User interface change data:
● ● ● ● ●

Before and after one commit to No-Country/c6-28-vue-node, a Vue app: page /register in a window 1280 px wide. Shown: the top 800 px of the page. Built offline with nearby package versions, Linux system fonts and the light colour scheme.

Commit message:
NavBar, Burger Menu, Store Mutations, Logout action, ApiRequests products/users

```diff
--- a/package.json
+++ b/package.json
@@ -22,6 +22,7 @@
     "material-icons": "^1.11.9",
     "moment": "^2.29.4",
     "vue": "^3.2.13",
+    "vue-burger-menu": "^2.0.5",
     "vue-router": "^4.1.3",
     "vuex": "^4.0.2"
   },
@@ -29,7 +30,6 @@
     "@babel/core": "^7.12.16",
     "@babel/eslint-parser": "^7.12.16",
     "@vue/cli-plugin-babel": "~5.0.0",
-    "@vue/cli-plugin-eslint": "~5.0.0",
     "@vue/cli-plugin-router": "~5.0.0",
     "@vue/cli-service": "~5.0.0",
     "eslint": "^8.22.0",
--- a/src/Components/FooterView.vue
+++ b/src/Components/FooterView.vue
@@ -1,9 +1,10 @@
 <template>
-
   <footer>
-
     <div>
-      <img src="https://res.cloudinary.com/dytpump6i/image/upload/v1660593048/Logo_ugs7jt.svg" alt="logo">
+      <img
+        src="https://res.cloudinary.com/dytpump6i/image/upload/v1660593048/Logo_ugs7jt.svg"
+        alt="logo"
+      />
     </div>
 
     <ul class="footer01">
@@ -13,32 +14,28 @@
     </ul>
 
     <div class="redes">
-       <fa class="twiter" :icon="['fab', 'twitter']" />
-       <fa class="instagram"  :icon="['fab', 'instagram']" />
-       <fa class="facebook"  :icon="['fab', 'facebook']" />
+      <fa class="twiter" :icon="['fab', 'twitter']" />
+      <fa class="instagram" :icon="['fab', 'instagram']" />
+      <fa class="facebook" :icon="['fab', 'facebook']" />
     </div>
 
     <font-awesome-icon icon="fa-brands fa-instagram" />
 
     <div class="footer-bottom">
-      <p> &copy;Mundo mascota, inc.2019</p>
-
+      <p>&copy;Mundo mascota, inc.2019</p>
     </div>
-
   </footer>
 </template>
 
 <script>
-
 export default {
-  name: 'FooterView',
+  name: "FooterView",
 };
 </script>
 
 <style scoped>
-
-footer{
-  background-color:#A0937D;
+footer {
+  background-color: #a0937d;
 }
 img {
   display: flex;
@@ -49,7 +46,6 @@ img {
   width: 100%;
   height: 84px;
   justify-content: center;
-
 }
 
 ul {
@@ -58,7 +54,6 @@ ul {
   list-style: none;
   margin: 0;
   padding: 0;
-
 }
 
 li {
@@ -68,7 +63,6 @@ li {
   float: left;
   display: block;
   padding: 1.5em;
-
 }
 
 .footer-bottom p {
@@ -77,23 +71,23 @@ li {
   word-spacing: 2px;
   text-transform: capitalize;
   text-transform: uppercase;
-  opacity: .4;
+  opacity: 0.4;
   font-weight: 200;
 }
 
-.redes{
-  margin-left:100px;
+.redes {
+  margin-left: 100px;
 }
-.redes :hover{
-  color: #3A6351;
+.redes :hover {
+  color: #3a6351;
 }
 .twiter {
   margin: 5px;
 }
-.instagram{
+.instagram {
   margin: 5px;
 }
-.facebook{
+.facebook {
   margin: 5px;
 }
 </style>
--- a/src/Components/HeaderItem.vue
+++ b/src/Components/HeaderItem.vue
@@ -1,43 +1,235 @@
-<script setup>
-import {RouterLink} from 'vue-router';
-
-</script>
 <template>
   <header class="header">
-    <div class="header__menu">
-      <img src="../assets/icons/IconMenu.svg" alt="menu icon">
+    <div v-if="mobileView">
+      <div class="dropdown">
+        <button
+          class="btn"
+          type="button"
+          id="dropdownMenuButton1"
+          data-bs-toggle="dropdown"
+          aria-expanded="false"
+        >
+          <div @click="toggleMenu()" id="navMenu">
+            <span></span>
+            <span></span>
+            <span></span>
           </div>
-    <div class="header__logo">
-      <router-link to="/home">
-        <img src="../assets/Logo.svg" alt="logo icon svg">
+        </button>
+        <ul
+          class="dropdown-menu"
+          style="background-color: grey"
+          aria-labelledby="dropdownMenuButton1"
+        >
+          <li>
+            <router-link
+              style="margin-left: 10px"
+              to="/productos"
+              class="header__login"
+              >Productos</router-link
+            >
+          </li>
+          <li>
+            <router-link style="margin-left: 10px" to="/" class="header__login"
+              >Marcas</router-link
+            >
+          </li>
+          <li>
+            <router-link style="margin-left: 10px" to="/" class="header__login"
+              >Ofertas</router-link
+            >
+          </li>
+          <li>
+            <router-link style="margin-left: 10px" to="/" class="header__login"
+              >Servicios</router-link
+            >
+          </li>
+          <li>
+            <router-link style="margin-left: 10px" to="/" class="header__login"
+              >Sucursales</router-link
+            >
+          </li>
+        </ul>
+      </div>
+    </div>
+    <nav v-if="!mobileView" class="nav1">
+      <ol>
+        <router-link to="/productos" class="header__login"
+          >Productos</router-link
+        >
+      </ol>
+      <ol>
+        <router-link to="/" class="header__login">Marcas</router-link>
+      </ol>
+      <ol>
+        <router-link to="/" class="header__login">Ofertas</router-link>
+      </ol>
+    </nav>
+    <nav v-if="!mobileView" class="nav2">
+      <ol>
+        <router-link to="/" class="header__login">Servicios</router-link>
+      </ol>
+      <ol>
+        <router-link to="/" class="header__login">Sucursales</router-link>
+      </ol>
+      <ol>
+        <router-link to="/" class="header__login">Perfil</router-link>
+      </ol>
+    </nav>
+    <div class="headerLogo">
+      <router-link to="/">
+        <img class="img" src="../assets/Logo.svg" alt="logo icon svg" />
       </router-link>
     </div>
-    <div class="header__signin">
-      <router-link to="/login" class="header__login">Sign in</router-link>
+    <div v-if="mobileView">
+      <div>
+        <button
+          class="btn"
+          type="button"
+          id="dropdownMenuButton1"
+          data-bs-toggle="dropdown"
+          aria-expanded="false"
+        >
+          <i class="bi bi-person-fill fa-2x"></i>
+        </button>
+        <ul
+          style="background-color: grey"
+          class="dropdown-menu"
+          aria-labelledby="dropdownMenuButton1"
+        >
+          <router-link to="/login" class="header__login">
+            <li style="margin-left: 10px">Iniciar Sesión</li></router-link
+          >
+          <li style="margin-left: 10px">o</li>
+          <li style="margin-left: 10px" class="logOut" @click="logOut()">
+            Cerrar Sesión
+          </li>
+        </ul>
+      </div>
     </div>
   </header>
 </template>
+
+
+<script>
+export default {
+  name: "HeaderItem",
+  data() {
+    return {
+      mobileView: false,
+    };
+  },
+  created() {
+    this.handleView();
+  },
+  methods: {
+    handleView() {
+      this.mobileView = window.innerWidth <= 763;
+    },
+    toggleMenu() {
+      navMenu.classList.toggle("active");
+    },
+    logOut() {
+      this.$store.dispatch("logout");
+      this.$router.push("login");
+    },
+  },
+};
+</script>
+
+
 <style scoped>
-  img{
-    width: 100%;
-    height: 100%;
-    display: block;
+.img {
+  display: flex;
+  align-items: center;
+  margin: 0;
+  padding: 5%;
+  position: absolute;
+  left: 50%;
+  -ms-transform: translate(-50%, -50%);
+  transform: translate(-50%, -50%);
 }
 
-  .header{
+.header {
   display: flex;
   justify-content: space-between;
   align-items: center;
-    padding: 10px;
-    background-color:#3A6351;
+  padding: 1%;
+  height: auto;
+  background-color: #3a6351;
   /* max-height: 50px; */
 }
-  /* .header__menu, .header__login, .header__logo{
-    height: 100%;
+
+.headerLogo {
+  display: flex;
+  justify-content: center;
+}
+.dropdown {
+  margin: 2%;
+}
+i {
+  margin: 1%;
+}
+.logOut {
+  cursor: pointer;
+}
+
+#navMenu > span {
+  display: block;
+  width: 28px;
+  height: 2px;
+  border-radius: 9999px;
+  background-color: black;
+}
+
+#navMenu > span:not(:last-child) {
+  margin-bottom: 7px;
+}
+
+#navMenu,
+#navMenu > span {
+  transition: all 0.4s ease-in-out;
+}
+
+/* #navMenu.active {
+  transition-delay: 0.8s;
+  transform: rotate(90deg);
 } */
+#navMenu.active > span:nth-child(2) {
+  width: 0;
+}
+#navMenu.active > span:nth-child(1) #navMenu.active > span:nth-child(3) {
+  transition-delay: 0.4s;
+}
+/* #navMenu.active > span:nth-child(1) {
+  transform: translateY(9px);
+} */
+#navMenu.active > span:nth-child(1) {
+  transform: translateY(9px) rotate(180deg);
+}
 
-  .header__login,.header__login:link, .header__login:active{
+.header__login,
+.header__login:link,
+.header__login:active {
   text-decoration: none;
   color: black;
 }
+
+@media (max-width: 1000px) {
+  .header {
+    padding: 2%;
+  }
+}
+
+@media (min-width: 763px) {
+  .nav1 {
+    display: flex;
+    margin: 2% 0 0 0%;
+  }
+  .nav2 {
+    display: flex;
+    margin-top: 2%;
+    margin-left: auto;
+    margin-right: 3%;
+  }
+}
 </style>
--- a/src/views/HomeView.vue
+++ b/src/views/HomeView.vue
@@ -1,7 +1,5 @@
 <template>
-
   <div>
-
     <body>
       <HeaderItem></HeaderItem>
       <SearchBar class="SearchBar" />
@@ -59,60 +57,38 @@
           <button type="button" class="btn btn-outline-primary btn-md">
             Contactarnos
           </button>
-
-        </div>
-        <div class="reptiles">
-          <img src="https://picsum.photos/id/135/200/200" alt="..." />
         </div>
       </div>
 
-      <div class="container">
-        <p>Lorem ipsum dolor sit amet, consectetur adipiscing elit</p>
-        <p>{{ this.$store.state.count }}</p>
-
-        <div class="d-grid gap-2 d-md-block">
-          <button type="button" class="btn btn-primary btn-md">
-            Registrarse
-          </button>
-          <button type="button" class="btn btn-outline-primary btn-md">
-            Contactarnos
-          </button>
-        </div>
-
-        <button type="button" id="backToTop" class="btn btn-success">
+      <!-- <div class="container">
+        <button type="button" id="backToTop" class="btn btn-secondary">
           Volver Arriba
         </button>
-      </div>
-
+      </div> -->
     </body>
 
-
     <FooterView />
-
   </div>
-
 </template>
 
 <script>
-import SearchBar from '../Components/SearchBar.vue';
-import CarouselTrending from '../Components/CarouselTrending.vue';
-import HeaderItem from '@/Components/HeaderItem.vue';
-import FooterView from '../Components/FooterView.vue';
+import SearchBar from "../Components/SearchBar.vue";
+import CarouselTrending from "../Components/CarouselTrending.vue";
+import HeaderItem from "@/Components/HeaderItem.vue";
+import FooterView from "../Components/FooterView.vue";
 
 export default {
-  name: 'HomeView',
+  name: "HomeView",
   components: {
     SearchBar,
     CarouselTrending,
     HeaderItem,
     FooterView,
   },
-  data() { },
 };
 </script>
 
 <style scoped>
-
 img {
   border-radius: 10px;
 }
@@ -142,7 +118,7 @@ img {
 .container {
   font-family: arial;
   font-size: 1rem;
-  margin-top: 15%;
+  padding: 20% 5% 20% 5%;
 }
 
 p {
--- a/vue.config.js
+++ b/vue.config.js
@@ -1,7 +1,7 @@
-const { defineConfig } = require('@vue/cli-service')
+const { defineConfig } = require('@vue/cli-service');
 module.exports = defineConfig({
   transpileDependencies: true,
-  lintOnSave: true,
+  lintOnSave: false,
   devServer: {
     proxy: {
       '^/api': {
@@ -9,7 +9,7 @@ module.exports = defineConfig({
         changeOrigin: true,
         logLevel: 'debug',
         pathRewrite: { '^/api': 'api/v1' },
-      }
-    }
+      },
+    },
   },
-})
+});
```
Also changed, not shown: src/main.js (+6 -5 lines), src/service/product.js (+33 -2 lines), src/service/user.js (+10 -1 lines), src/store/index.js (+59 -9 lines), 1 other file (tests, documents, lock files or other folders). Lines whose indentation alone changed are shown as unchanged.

● ● ● ● ●

THE TASK → All lines with the string "script" must be copied from the data.

RESPONSE →
 <script>
 </script>
-<script setup>
-</script>
+<script>
+</script>
 <script>
 </script>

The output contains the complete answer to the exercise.